Your objective
Nothing but the lines from the first line of the records below to the line holding "pinned to ~1.7" belongs in the answer, copied exactly and without pictures.

(Entries taken from a collection)
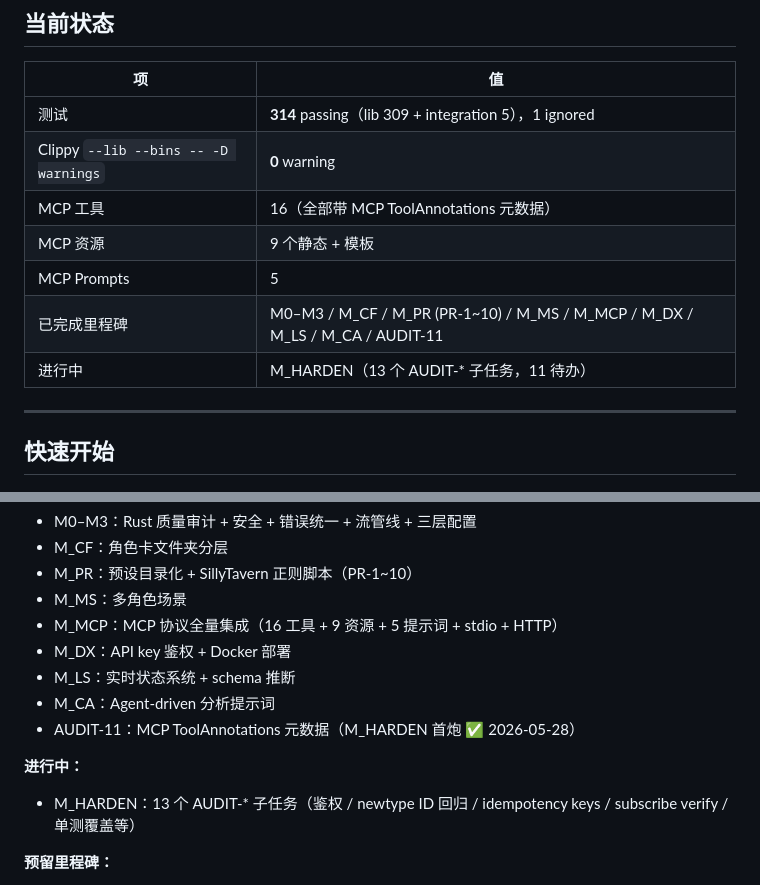
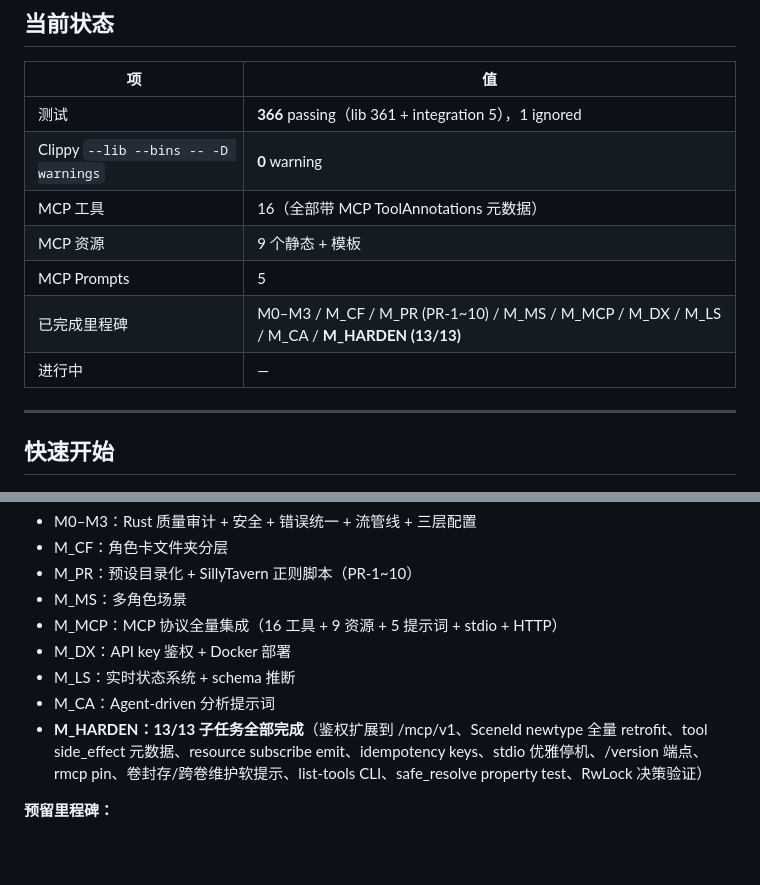
Before and after one commit to GhostXia/AIRP-Core, a Markdown page: README.md, 2 parts joined by grey strips. GitHub-like rendering; blank space fills up the shorter version.

Commit message:
docs: M_HARDEN 13/13 complete — update README status
All thirteen audit items now closed:
- AUDIT-1   /mcp/v1 auth coverage
- AUDIT-2   SceneId newtype full retrofit
- AUDIT-3   list-tools CLI (doc single source of truth)
- AUDIT-4   safe_resolve proptest + gating/scene edge tests
- AUDIT-5   RwLock decision verified (zero tokio async locks)
- AUDIT-6   volume seal soft hint in append_message
- AUDIT-7   cross-volume maintenance hint
- AUDIT-8   rmcp pinned to ~1.7
- AUDIT-9   stdio graceful shutdown on Ctrl+C
- AUDIT-10  /version diagnostic endpoint
- AUDIT-11  MCP ToolAnnotations on all 16 tools
- AUDIT-12  Idempotency cache for write retries
- AUDIT-13  Resource subscribe notifications wired through update_state

Test count: 314 -> 366 (+52 over the session).
Clippy: 0 warnings throughout.

Updates the status table and milestone list in README.

```diff
--- a/README.md
+++ b/README.md
@@ -41,13 +41,13 @@
 
 | 项 | 值 |
 |---|---|
-| 测试 | **314** passing（lib 309 + integration 5），1 ignored |
+| 测试 | **366** passing（lib 361 + integration 5），1 ignored |
 | Clippy `--lib --bins -- -D warnings` | **0** warning |
 | MCP 工具 | 16（全部带 MCP ToolAnnotations 元数据） |
 | MCP 资源 | 9 个静态 + 模板 |
 | MCP Prompts | 5 |
-| 已完成里程碑 | M0–M3 / M_CF / M_PR (PR-1~10) / M_MS / M_MCP / M_DX / M_LS / M_CA / AUDIT-11 |
-| 进行中 | M_HARDEN（13 个 AUDIT-* 子任务，11 待办） |
+| 已完成里程碑 | M0–M3 / M_CF / M_PR (PR-1~10) / M_MS / M_MCP / M_DX / M_LS / M_CA / **M_HARDEN (13/13)** |
+| 进行中 | — |
 
 ---
 
@@ -312,10 +312,7 @@ docker-compose up --build -d
 - M_DX：API key 鉴权 + Docker 部署
 - M_LS：实时状态系统 + schema 推断
 - M_CA：Agent-driven 分析提示词
-- AUDIT-11：MCP ToolAnnotations 元数据（M_HARDEN 首炮 ✅ 2026-05-28）
-
-**进行中：**
-- M_HARDEN：13 个 AUDIT-* 子任务（鉴权 / newtype ID 回归 / idempotency keys / subscribe verify / 单测覆盖等）
+- **M_HARDEN：13/13 子任务全部完成**（鉴权扩展到 /mcp/v1、SceneId newtype 全量 retrofit、tool side_effect 元数据、resource subscribe emit、idempotency keys、stdio 优雅停机、/version 端点、rmcp pin、卷封存/跨卷维护软提示、list-tools CLI、safe_resolve property test、RwLock 决策验证）
 
 **预留里程碑：**
 - M_HELPERS（airp-mcp-helpers Rust crate，生态杠杆）
```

Answer space
Before and after one commit to GhostXia/AIRP-Core, a Markdown page: README.md, 2 parts joined by grey strips. GitHub-like rendering; blank space fills up the shorter version.

Commit message:
docs: M_HARDEN 13/13 complete — update README status
All thirteen audit items now closed:
- AUDIT-1   /mcp/v1 auth coverage
- AUDIT-2   SceneId newtype full retrofit
- AUDIT-3   list-tools CLI (doc single source of truth)
- AUDIT-4   safe_resolve proptest + gating/scene edge tests
- AUDIT-5   RwLock decision verified (zero tokio async locks)
- AUDIT-6   volume seal soft hint in append_message
- AUDIT-7   cross-volume maintenance hint
- AUDIT-8   rmcp pinned to ~1.7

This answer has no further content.